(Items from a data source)
__________

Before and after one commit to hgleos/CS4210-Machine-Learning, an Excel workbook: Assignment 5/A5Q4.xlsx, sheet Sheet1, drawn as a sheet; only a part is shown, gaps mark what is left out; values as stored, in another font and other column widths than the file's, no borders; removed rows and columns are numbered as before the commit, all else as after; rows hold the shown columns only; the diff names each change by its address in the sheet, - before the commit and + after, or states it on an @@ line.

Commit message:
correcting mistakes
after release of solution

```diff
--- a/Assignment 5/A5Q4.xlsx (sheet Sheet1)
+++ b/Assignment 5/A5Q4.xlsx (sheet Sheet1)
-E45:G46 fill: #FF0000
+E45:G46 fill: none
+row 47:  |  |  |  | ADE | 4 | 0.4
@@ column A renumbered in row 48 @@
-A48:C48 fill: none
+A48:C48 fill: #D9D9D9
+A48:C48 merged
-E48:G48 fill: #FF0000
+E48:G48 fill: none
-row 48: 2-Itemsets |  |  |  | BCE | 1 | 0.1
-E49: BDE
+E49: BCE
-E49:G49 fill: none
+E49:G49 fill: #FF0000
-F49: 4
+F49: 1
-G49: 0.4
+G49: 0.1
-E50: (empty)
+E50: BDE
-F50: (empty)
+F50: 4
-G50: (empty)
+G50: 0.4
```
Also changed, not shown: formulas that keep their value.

__________

• [YOUR GOAL]:
Print out all of the data above word for word.

• [ANSWER TO THE PROBLEM]:
Before and after one commit to hgleos/CS4210-Machine-Learning, an Excel workbook: Assignment 5/A5Q4.xlsx, sheet Sheet1, drawn as a sheet; only a part is shown, gaps mark what is left out; values as stored, in another font and other column widths than the file's, no borders; removed rows and columns are numbered as before the commit, all else as after; rows hold the shown columns only; the diff names each change by its address in the sheet, - before the commit and + after, or states it on an @@ line.

Commit message:
correcting mistakes
after release of solution

```diff
--- a/Assignment 5/A5Q4.xlsx (sheet Sheet1)
+++ b/Assignment 5/A5Q4.xlsx (sheet Sheet1)
-E45:G46 fill: #FF0000
+E45:G46 fill: none
+row 47:  |  |  |  | ADE | 4 | 0.4
@@ column A renumbered in row 48 @@
-A48:C48 fill: none
+A48:C48 fill: #D9D9D9
+A48:C48 merged
-E48:G48 fill: #FF0000
+E48:G48 fill: none
-row 48: 2-Itemsets |  |  |  | BCE | 1 | 0.1
-E49: BDE
+E49: BCE
-E49:G49 fill: none
+E49:G49 fill: #FF0000
-F49: 4
+F49: 1
-G49: 0.4
+G49: 0.1
-E50: (empty)
+E50: BDE
-F50: (empty)
+F50: 4
-G50: (empty)
+G50: 0.4
```
Also changed, not shown: formulas that keep their value.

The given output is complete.